A scene from "Hamilton" (162684)
Credit: John Marcus photo

I did not have the opportunity to experience the Lin-Manuel Miranda musical “Hamilton” when it was playing off-Broadway, but I’m so glad I did get to see it on Broadway. Miranda did the book, music and lyrics and portrays the lead role of Alexander Hamilton. His new musical tells a historical story, but he does it using hip-hop dance moves and having himself and his fellow historic character rap their message.

It was a blast to sit in the Richard Rodgers Theatre on West 46th Street and hear the historic tale of Hamilton—what he accomplished in his life and his downfalls. The audience gets to meet all the people who played important roles in his life, from his family to political figures of the time who were both friends and foes. We see the Hamilton who worked closely with George Washington, we see the brilliant man who voiced his views about Britain’s control and we see the man who befriended Aaron Burr, only to eventually meet his death at Burr’s hand.

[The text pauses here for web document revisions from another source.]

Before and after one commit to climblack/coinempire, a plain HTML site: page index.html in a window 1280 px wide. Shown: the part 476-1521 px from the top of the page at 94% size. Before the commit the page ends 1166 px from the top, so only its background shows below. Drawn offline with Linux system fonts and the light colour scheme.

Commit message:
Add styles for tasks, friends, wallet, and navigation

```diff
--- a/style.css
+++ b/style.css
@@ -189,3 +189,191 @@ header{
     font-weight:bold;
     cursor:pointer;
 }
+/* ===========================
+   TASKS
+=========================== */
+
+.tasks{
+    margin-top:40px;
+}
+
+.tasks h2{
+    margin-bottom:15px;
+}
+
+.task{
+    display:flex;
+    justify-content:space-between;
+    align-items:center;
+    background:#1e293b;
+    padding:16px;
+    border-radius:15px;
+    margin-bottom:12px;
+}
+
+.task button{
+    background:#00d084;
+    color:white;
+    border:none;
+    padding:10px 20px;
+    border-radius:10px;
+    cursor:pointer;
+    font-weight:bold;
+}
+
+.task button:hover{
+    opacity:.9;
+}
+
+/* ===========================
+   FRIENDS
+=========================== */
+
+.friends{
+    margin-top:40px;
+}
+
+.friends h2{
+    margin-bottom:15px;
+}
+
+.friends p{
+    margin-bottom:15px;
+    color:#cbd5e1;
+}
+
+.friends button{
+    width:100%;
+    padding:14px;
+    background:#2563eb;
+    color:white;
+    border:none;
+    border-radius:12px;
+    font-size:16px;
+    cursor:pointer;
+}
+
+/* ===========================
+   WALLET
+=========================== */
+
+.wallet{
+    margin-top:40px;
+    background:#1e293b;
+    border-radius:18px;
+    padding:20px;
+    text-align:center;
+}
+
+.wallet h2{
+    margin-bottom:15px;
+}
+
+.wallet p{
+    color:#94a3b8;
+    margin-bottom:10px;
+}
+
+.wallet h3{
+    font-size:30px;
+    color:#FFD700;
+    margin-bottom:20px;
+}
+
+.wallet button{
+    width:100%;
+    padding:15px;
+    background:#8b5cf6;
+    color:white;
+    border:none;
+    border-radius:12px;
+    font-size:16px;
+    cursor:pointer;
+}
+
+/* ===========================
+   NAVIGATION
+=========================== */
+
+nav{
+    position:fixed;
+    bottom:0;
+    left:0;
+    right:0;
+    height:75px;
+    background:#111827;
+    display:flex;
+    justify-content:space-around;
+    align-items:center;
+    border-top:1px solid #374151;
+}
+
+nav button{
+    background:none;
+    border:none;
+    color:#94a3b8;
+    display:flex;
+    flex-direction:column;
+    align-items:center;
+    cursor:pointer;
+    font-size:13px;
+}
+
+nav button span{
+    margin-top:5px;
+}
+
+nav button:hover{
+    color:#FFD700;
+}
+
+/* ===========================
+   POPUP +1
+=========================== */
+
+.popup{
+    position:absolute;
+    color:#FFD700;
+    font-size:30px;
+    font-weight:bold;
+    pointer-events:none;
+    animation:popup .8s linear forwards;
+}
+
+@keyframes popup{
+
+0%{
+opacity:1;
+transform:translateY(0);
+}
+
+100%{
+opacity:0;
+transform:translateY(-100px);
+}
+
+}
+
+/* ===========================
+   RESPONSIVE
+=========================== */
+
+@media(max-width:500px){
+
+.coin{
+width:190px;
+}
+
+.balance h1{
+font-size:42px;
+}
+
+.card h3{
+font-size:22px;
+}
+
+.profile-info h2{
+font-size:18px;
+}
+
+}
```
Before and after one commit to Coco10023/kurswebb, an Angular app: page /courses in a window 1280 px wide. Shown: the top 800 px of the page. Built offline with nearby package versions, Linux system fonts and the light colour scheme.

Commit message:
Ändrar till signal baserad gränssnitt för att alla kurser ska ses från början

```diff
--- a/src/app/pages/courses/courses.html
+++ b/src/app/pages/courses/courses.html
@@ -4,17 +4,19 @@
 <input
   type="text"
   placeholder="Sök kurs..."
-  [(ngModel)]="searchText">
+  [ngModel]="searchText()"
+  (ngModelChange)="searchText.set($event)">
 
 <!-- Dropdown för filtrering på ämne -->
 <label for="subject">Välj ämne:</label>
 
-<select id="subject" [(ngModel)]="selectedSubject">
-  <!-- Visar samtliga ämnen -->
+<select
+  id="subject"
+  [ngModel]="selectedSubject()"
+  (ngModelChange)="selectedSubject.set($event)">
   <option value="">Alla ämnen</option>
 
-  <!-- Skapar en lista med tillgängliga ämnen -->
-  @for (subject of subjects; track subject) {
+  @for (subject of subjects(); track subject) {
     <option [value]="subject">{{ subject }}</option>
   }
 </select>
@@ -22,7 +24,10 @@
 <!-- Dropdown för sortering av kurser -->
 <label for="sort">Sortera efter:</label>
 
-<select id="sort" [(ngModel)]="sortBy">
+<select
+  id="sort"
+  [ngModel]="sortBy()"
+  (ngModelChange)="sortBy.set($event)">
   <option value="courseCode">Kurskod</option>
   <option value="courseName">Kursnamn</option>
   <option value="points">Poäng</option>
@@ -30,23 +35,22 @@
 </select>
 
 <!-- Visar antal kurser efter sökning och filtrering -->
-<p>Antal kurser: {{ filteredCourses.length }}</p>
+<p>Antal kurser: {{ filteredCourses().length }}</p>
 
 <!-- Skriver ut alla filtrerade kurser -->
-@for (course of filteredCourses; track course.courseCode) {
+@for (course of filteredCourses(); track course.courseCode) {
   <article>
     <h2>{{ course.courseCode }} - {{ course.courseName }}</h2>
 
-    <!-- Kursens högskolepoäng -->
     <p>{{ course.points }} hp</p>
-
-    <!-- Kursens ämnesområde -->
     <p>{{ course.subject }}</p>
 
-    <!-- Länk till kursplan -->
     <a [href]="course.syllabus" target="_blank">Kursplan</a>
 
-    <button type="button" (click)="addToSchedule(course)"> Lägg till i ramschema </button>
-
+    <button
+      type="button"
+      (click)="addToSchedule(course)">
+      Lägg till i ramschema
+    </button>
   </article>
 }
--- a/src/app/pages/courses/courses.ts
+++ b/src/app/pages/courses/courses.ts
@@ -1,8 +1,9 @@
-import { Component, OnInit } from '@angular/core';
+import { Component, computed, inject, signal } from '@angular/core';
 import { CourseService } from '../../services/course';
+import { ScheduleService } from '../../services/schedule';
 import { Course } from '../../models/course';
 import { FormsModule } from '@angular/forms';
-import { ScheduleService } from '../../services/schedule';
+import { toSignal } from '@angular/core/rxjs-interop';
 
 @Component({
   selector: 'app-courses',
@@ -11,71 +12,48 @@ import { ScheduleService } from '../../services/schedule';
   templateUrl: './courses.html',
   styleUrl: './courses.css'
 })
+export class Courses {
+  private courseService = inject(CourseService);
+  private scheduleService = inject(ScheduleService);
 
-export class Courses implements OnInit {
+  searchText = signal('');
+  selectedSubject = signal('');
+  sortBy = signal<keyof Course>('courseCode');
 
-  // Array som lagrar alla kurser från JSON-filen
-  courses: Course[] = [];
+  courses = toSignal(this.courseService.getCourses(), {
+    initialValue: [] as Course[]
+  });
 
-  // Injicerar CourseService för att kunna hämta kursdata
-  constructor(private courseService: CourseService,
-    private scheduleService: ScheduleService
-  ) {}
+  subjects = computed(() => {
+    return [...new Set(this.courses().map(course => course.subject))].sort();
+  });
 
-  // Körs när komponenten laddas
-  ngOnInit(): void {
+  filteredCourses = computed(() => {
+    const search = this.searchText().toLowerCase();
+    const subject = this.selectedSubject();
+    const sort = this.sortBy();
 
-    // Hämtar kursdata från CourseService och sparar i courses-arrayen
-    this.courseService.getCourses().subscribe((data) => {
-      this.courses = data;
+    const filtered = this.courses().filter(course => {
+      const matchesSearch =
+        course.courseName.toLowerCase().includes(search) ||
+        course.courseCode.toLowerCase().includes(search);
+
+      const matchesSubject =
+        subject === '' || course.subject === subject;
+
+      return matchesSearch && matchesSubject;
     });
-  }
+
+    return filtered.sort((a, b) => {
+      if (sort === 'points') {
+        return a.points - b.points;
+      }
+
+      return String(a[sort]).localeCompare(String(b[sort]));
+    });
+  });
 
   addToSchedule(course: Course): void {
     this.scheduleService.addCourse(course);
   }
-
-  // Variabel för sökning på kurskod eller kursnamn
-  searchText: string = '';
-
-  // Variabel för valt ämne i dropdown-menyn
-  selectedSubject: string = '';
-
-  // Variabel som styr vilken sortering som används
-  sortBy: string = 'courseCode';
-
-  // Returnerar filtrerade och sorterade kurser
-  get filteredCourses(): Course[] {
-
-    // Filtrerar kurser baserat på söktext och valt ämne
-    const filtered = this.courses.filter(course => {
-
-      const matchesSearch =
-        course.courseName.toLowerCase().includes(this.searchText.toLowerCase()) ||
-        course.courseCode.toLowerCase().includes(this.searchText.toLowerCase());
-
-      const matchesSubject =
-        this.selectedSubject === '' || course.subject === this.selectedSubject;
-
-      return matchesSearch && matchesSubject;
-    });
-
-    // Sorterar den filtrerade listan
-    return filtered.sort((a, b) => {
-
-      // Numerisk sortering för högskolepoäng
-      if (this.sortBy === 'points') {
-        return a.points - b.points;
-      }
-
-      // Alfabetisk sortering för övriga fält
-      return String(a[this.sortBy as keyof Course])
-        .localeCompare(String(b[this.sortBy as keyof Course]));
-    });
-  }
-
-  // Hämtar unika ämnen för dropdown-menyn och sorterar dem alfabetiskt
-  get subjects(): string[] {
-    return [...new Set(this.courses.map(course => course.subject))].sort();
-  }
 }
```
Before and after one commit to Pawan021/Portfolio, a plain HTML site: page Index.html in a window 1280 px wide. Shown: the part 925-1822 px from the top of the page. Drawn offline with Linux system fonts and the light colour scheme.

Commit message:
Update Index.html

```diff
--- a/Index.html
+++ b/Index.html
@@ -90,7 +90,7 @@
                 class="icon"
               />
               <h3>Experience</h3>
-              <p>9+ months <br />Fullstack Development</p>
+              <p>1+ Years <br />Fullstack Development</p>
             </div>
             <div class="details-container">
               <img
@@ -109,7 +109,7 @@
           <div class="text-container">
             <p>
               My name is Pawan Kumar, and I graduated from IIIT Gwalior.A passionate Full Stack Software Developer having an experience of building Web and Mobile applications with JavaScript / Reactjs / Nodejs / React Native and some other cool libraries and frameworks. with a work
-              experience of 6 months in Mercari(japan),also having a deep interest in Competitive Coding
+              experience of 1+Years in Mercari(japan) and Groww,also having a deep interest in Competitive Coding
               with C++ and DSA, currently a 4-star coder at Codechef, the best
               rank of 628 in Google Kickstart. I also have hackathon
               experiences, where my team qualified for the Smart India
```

Miranda tells this story with such an original, engaging approach. This show would be great for students to see when studying this period of history. The raps are understandable, entertaining and at times funny. Young people will truly find themselves engaged by the captivating hip-hop choreography by Andy Blankenbuehler that is featured throughout the production. “Hamilton” has a cast that is magnificent and characters you will not soon forget.

I love the way Miranda portrayed King George as a very cruel but funny tyrant. Jonathan Groff played the role and was hilarious from the time he stepped on stage. This production has a fabulous, ethnically mixed cast. There are several Blacks and Hispanics, and it is delightful to see them portraying these historic characters. Non-traditional casting is alive and well and poignantly demonstrated in this musical.

In addition to Miranda as Hamilton, perfect non-traditional casting choices included Drama Desk Award winner Renee Elise Goldsberry as Angelica Schuyler, Phillipa Soo as Elisa Schuyler, Leslie Odom Jr. as Aaron Burr, Christopher Jackson as George Washington, Daveed Diggs as Thomas Jefferson and Marquis de Lafayette and Okieriete Onaodowan as James Madison and Hercules Mulligan.

I love to see when a production is well-thought-out, cast and executed, and “Hamilton” definitely is. Miranda’s use of hip-hop dance moves, raps and presenting subject matter in an attractive way was demonstrated with his first work “In the Heights,” for which he was composer and lyricist while also starring as the character Usnavi. That show also started off-Broadway and was successfully transferred to Broadway, where it garnered him four Tony Awards, including Best Musical.

Go see “Hamilton” and enjoy learning history!